It's a short piece I'm doing, no more than a minute long, and I can play it in my sleep. That's not to say I've mastered it, but I've practiced extensively and know all of it's subtleties and texture by heart. Despite that, I'm still anticipating disaster. Every so often when I'm playing it in front of someone, I start thinking about what I'm doing instead of just doing, and that's when things go south. I do best when I can sort of unfocus my mind and take it all in as a whole, with all the nuances and pieces working quietly and smoothly in the background, out of sight and out of mind, like when you're drawing still-life and you unfocus your vision to zone in on the primitive shapes that make up your subject. My brain isn't being overwhelmed by counting beats and remembering legatos and that I need to alternate between mezzo piano and mezzo forte, etc. My body just knows what to do, and does it.
Here's to hoping I don't have - as my friend Ashby calls them - a "Classic Nick" moment where I'm involved in a ridiculously extensive and convoluted event that causes me extreme levels of embarrassment. Thankfully I feel like I've always been pretty good at keeping a song going even when I screw up, thanks to my first guitar teacher drilling the importance of that skill into my head so many years ago.
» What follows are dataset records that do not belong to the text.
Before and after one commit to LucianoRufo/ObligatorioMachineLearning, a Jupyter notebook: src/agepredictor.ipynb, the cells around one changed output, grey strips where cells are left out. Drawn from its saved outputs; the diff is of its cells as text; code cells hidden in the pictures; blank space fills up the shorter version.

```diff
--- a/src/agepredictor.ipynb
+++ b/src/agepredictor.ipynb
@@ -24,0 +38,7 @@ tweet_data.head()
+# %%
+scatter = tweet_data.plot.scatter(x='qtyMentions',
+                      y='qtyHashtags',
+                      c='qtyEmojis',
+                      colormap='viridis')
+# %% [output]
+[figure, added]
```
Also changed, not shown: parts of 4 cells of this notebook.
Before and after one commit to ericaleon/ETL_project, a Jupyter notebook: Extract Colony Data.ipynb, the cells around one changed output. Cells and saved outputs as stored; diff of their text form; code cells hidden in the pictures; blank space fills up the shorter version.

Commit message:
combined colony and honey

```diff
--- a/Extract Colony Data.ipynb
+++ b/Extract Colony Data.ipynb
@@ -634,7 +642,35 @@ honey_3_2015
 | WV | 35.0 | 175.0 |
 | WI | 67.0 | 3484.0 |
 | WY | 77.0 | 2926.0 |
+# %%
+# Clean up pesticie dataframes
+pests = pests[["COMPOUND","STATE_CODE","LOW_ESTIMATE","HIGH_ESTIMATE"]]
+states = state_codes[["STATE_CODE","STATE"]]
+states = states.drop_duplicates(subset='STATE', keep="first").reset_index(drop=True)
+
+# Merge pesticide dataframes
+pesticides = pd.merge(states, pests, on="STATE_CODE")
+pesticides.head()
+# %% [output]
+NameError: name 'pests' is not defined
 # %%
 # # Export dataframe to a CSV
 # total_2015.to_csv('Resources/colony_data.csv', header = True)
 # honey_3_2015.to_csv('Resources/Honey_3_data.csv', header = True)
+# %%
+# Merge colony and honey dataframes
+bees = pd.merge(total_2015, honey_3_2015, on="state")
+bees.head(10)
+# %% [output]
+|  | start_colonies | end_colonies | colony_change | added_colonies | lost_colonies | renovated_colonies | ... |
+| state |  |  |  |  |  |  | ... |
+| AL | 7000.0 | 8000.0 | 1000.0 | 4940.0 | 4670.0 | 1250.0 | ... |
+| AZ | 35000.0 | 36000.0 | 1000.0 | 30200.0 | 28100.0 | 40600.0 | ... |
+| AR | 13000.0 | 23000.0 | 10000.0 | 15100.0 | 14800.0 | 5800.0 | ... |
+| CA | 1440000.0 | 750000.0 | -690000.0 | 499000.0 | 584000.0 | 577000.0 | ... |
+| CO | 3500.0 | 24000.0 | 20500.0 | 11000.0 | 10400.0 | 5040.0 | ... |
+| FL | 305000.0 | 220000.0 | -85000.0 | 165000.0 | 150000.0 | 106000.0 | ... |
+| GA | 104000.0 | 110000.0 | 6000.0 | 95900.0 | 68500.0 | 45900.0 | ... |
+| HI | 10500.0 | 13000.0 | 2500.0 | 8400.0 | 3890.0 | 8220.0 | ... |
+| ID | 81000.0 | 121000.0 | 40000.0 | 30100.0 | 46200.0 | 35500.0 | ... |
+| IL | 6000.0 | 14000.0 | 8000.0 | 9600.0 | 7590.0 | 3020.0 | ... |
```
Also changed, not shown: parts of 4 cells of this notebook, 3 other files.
It's possible I'm not actually good at it and just think I am, but what I don't know won't kill me.